[Edit difference data]
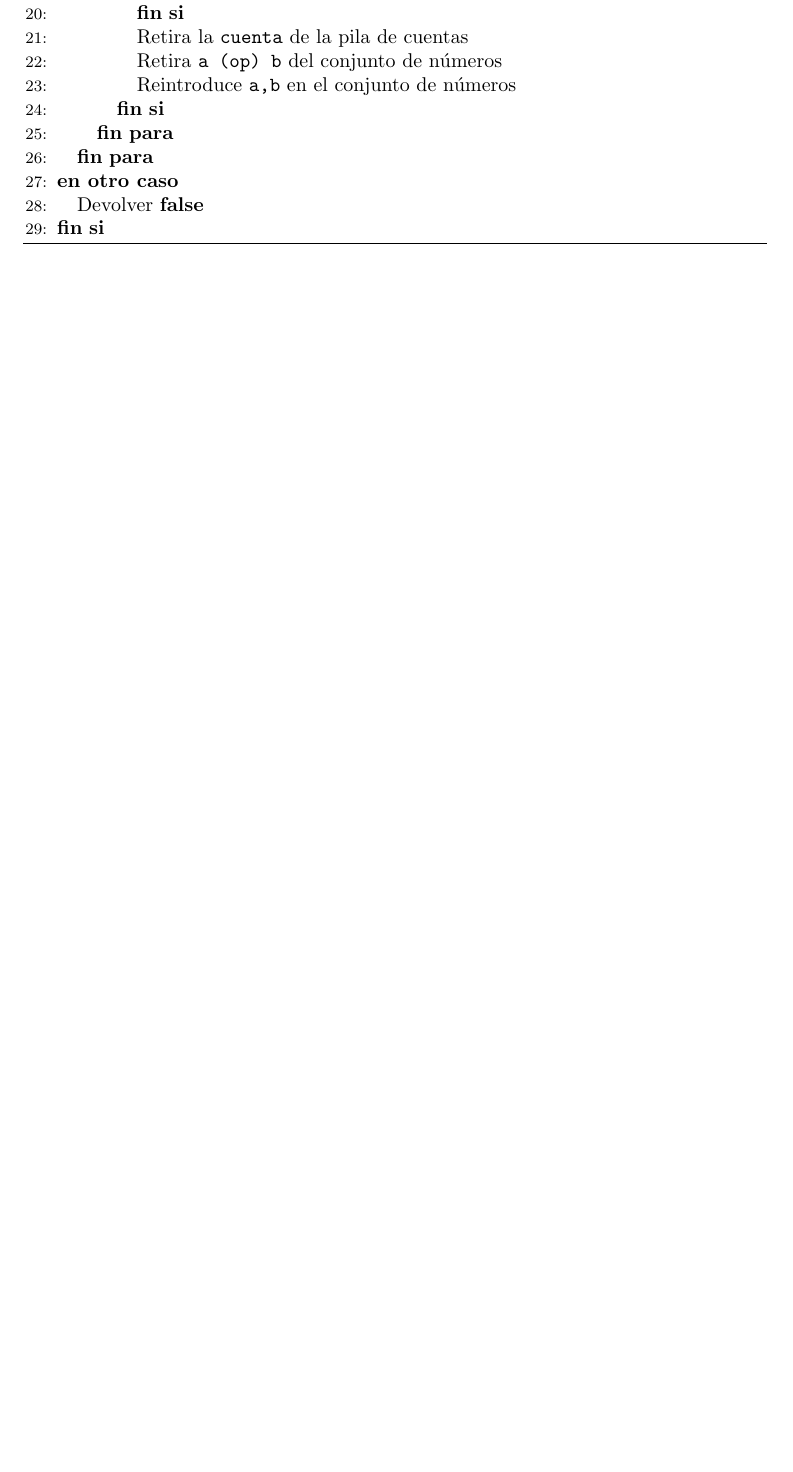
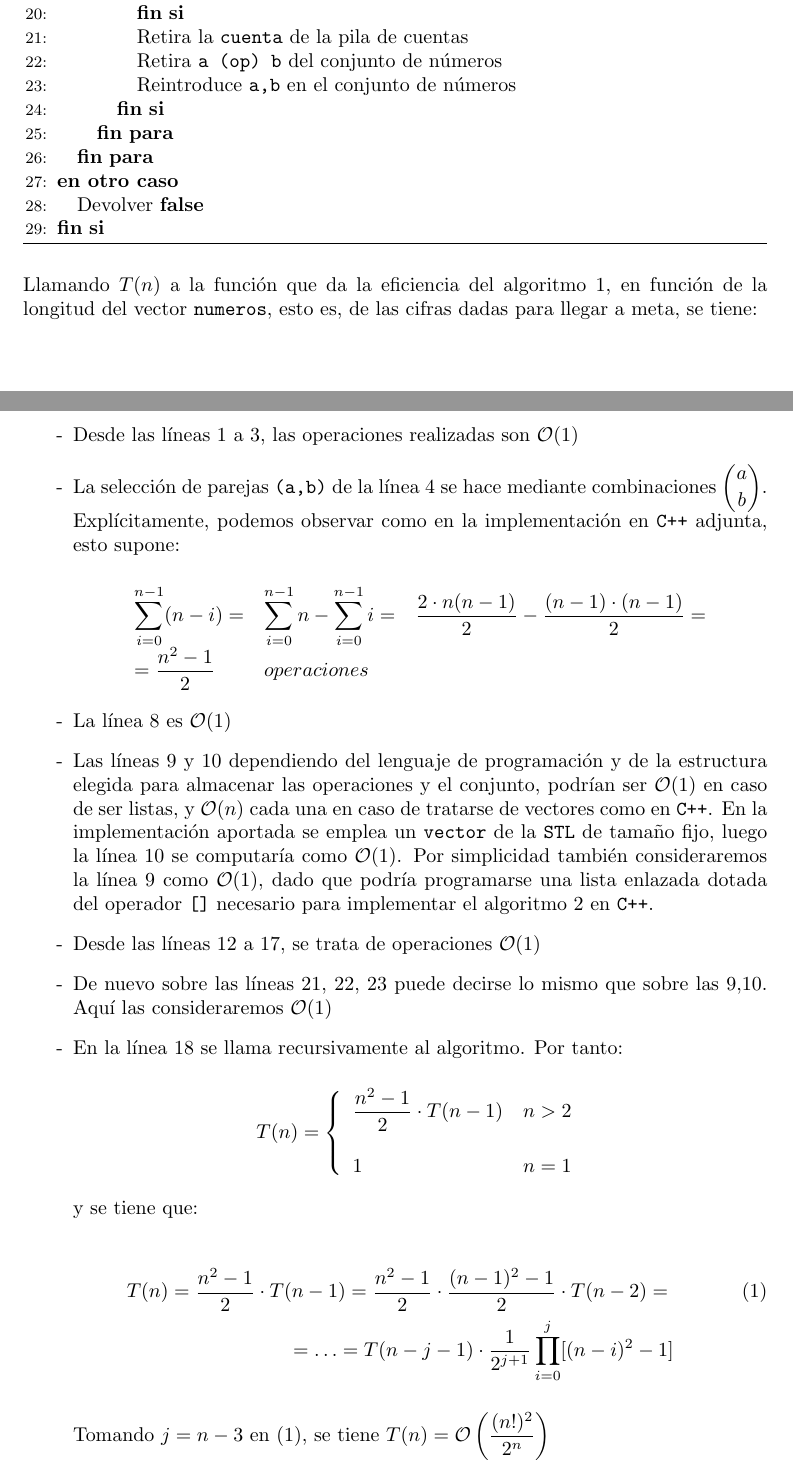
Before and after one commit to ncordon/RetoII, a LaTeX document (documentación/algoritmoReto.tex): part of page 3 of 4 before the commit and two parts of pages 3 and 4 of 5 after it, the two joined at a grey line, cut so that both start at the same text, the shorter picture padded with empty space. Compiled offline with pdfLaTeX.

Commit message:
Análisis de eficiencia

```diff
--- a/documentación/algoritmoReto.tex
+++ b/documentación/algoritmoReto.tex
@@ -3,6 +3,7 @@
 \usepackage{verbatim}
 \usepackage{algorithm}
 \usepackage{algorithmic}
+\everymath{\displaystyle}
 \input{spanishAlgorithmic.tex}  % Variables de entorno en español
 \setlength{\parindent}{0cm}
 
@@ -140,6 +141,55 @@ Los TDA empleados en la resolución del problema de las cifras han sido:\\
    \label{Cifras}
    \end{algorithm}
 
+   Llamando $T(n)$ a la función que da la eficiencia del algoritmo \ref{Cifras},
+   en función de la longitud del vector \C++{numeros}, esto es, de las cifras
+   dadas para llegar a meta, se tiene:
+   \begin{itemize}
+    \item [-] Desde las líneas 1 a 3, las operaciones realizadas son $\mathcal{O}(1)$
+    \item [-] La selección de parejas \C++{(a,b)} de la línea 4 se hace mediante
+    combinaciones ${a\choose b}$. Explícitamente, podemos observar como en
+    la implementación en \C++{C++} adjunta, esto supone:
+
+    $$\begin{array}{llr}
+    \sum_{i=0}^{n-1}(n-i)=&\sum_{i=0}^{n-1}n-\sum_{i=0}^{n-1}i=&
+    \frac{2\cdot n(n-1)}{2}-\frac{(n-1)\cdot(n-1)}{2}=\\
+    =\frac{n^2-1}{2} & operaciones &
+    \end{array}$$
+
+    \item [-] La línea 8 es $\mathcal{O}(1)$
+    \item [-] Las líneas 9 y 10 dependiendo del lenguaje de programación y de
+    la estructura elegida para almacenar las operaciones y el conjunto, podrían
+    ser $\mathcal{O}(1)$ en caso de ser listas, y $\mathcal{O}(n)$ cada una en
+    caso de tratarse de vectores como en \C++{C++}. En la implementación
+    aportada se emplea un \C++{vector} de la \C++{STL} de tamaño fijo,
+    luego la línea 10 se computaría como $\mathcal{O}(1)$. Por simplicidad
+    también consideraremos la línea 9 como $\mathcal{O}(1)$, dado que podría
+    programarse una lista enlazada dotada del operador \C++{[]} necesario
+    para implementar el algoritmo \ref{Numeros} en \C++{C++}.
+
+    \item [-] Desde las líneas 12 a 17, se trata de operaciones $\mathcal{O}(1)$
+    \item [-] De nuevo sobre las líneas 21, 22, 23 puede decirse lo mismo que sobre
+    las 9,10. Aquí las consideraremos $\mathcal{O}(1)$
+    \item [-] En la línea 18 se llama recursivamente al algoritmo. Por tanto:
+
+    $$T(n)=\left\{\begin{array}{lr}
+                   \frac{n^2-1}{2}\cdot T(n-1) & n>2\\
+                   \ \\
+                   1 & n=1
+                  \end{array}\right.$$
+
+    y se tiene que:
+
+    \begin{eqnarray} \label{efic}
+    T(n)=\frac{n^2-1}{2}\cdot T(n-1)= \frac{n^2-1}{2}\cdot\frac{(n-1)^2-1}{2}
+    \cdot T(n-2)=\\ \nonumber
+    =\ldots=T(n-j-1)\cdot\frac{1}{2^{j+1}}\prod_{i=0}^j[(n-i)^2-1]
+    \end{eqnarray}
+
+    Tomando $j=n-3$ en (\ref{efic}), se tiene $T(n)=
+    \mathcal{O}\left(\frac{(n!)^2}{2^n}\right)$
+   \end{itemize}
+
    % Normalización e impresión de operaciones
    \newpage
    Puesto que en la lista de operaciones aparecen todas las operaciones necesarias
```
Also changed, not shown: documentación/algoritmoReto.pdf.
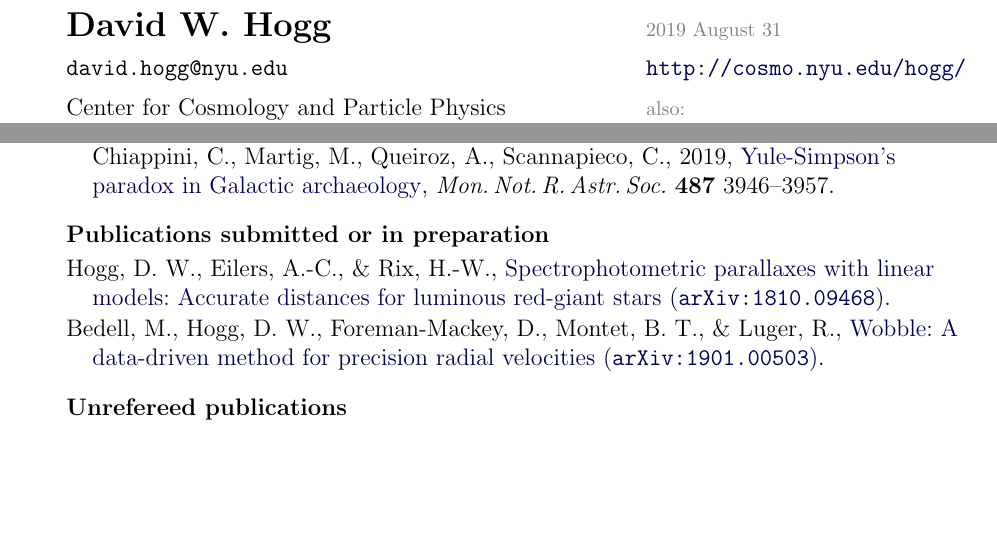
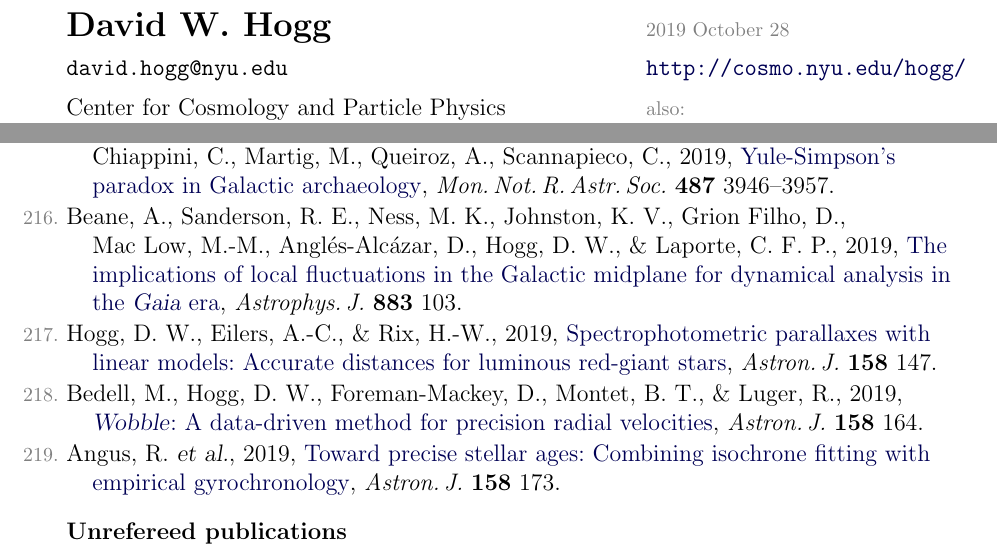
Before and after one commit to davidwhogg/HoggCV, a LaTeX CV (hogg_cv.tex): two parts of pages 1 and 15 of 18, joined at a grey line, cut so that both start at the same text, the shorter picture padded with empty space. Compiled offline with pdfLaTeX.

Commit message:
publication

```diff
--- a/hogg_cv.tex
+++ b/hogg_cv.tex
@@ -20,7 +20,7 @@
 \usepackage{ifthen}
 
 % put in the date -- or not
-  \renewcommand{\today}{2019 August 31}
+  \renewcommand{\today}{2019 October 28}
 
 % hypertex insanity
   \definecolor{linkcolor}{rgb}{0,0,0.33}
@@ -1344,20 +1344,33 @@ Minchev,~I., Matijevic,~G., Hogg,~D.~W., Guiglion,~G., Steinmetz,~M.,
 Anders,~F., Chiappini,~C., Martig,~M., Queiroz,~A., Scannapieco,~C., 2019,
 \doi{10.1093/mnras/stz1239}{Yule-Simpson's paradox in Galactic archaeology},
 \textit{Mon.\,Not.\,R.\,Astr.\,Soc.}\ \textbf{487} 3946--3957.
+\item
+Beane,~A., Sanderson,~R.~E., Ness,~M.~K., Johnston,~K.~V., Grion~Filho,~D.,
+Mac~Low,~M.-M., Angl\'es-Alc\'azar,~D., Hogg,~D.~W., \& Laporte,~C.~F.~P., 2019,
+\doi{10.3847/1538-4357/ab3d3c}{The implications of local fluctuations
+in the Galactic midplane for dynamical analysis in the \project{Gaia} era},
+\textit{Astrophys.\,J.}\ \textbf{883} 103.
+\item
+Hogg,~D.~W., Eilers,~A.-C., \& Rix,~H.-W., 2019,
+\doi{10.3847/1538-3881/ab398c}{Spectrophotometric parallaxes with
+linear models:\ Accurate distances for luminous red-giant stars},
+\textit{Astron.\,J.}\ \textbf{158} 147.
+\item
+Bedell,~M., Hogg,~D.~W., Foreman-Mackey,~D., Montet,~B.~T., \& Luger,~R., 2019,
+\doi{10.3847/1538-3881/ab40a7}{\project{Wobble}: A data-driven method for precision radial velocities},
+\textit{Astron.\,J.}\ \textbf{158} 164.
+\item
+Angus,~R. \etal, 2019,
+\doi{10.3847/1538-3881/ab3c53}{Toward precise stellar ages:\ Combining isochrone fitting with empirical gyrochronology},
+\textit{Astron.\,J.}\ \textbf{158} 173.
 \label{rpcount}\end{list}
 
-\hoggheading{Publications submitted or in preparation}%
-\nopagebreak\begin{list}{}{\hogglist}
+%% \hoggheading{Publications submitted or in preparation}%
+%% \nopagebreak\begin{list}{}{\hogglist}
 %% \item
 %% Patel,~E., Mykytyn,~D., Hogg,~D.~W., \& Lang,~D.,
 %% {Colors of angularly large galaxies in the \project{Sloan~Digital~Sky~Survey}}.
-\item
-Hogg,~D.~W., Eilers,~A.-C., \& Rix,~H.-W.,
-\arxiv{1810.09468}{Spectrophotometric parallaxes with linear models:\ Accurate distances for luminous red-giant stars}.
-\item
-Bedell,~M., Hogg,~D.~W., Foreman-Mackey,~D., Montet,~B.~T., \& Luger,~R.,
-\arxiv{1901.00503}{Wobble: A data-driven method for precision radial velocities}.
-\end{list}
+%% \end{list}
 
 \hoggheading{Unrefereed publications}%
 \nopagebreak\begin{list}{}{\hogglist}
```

__Action item__.
Return the records above verbatim, images excluded.

__Solution__.
Before and after one commit to ncordon/RetoII, a LaTeX document (documentación/algoritmoReto.tex): part of page 3 of 4 before the commit and two parts of pages 3 and 4 of 5 after it, the two joined at a grey line, cut so that both start at the same text, the shorter picture padded with empty space. Compiled offline with pdfLaTeX.

Commit message:
Análisis de eficiencia

```diff
--- a/documentación/algoritmoReto.tex
+++ b/documentación/algoritmoReto.tex
@@ -3,6 +3,7 @@
 \usepackage{verbatim}
 \usepackage{algorithm}
 \usepackage{algorithmic}
+\everymath{\displaystyle}
 \input{spanishAlgorithmic.tex}  % Variables de entorno en español
 \setlength{\parindent}{0cm}
 
@@ -140,6 +141,55 @@ Los TDA empleados en la resolución del problema de las cifras han sido:\\
    \label{Cifras}
    \end{algorithm}
 
+   Llamando $T(n)$ a la función que da la eficiencia del algoritmo \ref{Cifras},
+   en función de la longitud del vector \C++{numeros}, esto es, de las cifras
+   dadas para llegar a meta, se tiene:
+   \begin{itemize}
+    \item [-] Desde las líneas 1 a 3, las operaciones realizadas son $\mathcal{O}(1)$
+    \item [-] La selección de parejas \C++{(a,b)} de la línea 4 se hace mediante
+    combinaciones ${a\choose b}$. Explícitamente, podemos observar como en
+    la implementación en \C++{C++} adjunta, esto supone:
+
+    $$\begin{array}{llr}
+    \sum_{i=0}^{n-1}(n-i)=&\sum_{i=0}^{n-1}n-\sum_{i=0}^{n-1}i=&
+    \frac{2\cdot n(n-1)}{2}-\frac{(n-1)\cdot(n-1)}{2}=\\
+    =\frac{n^2-1}{2} & operaciones &
+    \end{array}$$
+
+    \item [-] La línea 8 es $\mathcal{O}(1)$
+    \item [-] Las líneas 9 y 10 dependiendo del lenguaje de programación y de
+    la estructura elegida para almacenar las operaciones y el conjunto, podrían
+    ser $\mathcal{O}(1)$ en caso de ser listas, y $\mathcal{O}(n)$ cada una en
+    caso de tratarse de vectores como en \C++{C++}. En la implementación
+    aportada se emplea un \C++{vector} de la \C++{STL} de tamaño fijo,
+    luego la línea 10 se computaría como $\mathcal{O}(1)$. Por simplicidad
+    también consideraremos la línea 9 como $\mathcal{O}(1)$, dado que podría
+    programarse una lista enlazada dotada del operador \C++{[]} necesario
+    para implementar el algoritmo \ref{Numeros} en \C++{C++}.
+
+    \item [-] Desde las líneas 12 a 17, se trata de operaciones $\mathcal{O}(1)$
+    \item [-] De nuevo sobre las líneas 21, 22, 23 puede decirse lo mismo que sobre
+    las 9,10. Aquí las consideraremos $\mathcal{O}(1)$
+    \item [-] En la línea 18 se llama recursivamente al algoritmo. Por tanto:
+
+    $$T(n)=\left\{\begin{array}{lr}
+                   \frac{n^2-1}{2}\cdot T(n-1) & n>2\\
+                   \ \\
+                   1 & n=1
+                  \end{array}\right.$$
+
+    y se tiene que:
+
+    \begin{eqnarray} \label{efic}
+    T(n)=\frac{n^2-1}{2}\cdot T(n-1)= \frac{n^2-1}{2}\cdot\frac{(n-1)^2-1}{2}
+    \cdot T(n-2)=\\ \nonumber
+    =\ldots=T(n-j-1)\cdot\frac{1}{2^{j+1}}\prod_{i=0}^j[(n-i)^2-1]
+    \end{eqnarray}
+
+    Tomando $j=n-3$ en (\ref{efic}), se tiene $T(n)=
+    \mathcal{O}\left(\frac{(n!)^2}{2^n}\right)$
+   \end{itemize}
+
    % Normalización e impresión de operaciones
    \newpage
    Puesto que en la lista de operaciones aparecen todas las operaciones necesarias
```
Also changed, not shown: documentación/algoritmoReto.pdf.
Before and after one commit to davidwhogg/HoggCV, a LaTeX CV (hogg_cv.tex): two parts of pages 1 and 15 of 18, joined at a grey line, cut so that both start at the same text, the shorter picture padded with empty space. Compiled offline with pdfLaTeX.

Commit message:
publication

```diff
--- a/hogg_cv.tex
+++ b/hogg_cv.tex
@@ -20,7 +20,7 @@
 \usepackage{ifthen}
 
 % put in the date -- or not
-  \renewcommand{\today}{2019 August 31}
+  \renewcommand{\today}{2019 October 28}
 
 % hypertex insanity
   \definecolor{linkcolor}{rgb}{0,0,0.33}
@@ -1344,20 +1344,33 @@ Minchev,~I., Matijevic,~G., Hogg,~D.~W., Guiglion,~G., Steinmetz,~M.,
 Anders,~F., Chiappini,~C., Martig,~M., Queiroz,~A., Scannapieco,~C., 2019,
 \doi{10.1093/mnras/stz1239}{Yule-Simpson's paradox in Galactic archaeology},
 \textit{Mon.\,Not.\,R.\,Astr.\,Soc.}\ \textbf{487} 3946--3957.
+\item
+Beane,~A., Sanderson,~R.~E., Ness,~M.~K., Johnston,~K.~V., Grion~Filho,~D.,
+Mac~Low,~M.-M., Angl\'es-Alc\'azar,~D., Hogg,~D.~W., \& Laporte,~C.~F.~P., 2019,
+\doi{10.3847/1538-4357/ab3d3c}{The implications of local fluctuations
+in the Galactic midplane for dynamical analysis in the \project{Gaia} era},
+\textit{Astrophys.\,J.}\ \textbf{883} 103.
+\item
+Hogg,~D.~W., Eilers,~A.-C., \& Rix,~H.-W., 2019,
+\doi{10.3847/1538-3881/ab398c}{Spectrophotometric parallaxes with
+linear models:\ Accurate distances for luminous red-giant stars},
+\textit{Astron.\,J.}\ \textbf{158} 147.
+\item
+Bedell,~M., Hogg,~D.~W., Foreman-Mackey,~D., Montet,~B.~T., \& Luger,~R., 2019,
+\doi{10.3847/1538-3881/ab40a7}{\project{Wobble}: A data-driven method for precision radial velocities},
+\textit{Astron.\,J.}\ \textbf{158} 164.
+\item
+Angus,~R. \etal, 2019,
+\doi{10.3847/1538-3881/ab3c53}{Toward precise stellar ages:\ Combining isochrone fitting with empirical gyrochronology},
+\textit{Astron.\,J.}\ \textbf{158} 173.
 \label{rpcount}\end{list}
 
-\hoggheading{Publications submitted or in preparation}%
-\nopagebreak\begin{list}{}{\hogglist}
+%% \hoggheading{Publications submitted or in preparation}%
+%% \nopagebreak\begin{list}{}{\hogglist}
 %% \item
 %% Patel,~E., Mykytyn,~D., Hogg,~D.~W., \& Lang,~D.,
 %% {Colors of angularly large galaxies in the \project{Sloan~Digital~Sky~Survey}}.
-\item
-Hogg,~D.~W., Eilers,~A.-C., \& Rix,~H.-W.,
-\arxiv{1810.09468}{Spectrophotometric parallaxes with linear models:\ Accurate distances for luminous red-giant stars}.
-\item
-Bedell,~M., Hogg,~D.~W., Foreman-Mackey,~D., Montet,~B.~T., \& Luger,~R.,
-\arxiv{1901.00503}{Wobble: A data-driven method for precision radial velocities}.
-\end{list}
+%% \end{list}
 
 \hoggheading{Unrefereed publications}%
 \nopagebreak\begin{list}{}{\hogglist}
```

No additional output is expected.